Mexico’s leading drug cartels are allegedly trying to recruit former FARC commanders to strengthen their control over Colombia’s drug trade, according to multiple reports.
Mexican crime groups “are going to end up controlling the country’s criminal structures,” crime analyst Fernando Quijano, told Mexican news agency APRO.
Colombia’s Prosecutor General and the country’s Ombudsman confirmed the expansion of Mexican activity in the drug trade, often in former FARC territory.
Many people who were in many illegal organizations have been offered up to 50 million pesos ($18,000) a month to be part of these cartels.
Former mid-level FARC commanders who are “disappointed with the course of the implementation of the peace accords” with the guerrilla group “are now being armed by the cartels.”
They are the ones where the strategic corridors are, they know which men were under their command and how this works.
According to Quijano, the Colombian drug trade is increasingly controlled by three Mexican groups, the Sinaloa Cartel, Los Zetas and the Jalisco Nueva Generacion.
The Medellin-based analyst resigned Friday, claiming that local authorities failed to respond to death threats that targeted his family.
According to Prosecutor General Nestor Humberto Martinez, cartels are buying up coca plantations and sending Mexican experts to optimize to “improve productivity of the plantations.”
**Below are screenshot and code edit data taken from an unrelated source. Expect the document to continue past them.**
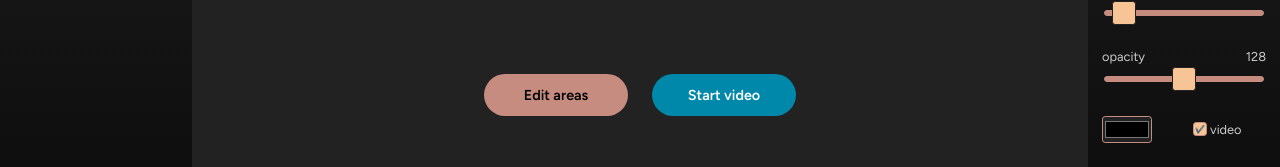
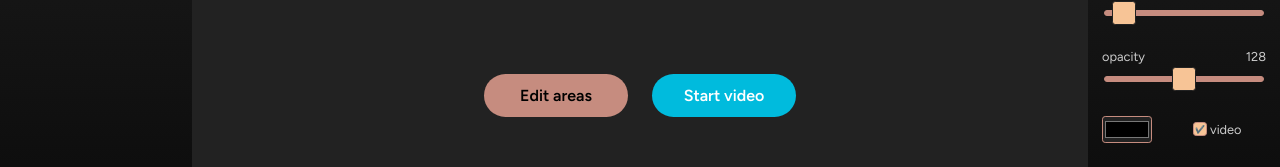
Before and after one commit to cincplug/lukonica, a React (Create React App) app: page / in a window 1280 px wide. Shown: the part 305-472 px from the top of the page. Built offline with nearby package versions, Linux system fonts and the light colour scheme; no server answers.

Commit message:
Improve button styles

```diff
--- a/src/styles.scss
+++ b/src/styles.scss
@@ -6,8 +6,8 @@
   --color-black-light: #222;
   --color-grey: #747474;
   --color-silver: #ccc;
-  --color-blue-light: #2df;
-  --color-blue: #08a;
+  --color-blue-light: #0bd;
+  --color-blue: #068;
   --color-skin: #c68c7f;
   --color-skin-light: #f7c496;
   --color-yellow: #ec2;
@@ -68,12 +68,13 @@ button {
   &.splash-button {
     width: 9rem;
     margin: 0 var(--gap);
+    font-size: 1rem;
   }
   &.video-button {
-    background: var(--color-blue);
+    background: var(--color-blue-light);
     color: var(--color-white);
     &:hover {
-      background: var(--color-blue-light);
+      background: var(--color-blue);
     }
     &.pause-button {
       position: fixed;
```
“The number of citizens from that country that participate in criminal activity is ever increasing, there are more than 100,” Martinez said.
Authorities have reported activity of Mexican drug trafficking organizations in eight of Colombia’s 32 provinces. Quijano and the country’s ombudsman added another three to that list.
According to Ombudsman Carlos Negret, the Sinaloa Cartel is also financing and arming local crime groups along important drug corridors in the north of the country.
The alleged rearming of former members of the FARC is similar to what happened after the demobilization of paramilitary organization AUC between 2003 and 2006.
This group has now become the Mexican cartels’ main ally in Colombia.
The United Nations, which monitors the peace process with the FARC, has warned the administration of President Juan Manuel Santos that more than half of the former FARC guerrillas who demobilized last year left their demobilization camps.
Mexican smugglers have been working with their Colombian counterparts since the late 1970s. The FARC “taxed” drug trafficking activity in guerrilla-controlled territory between 1982 and 2016.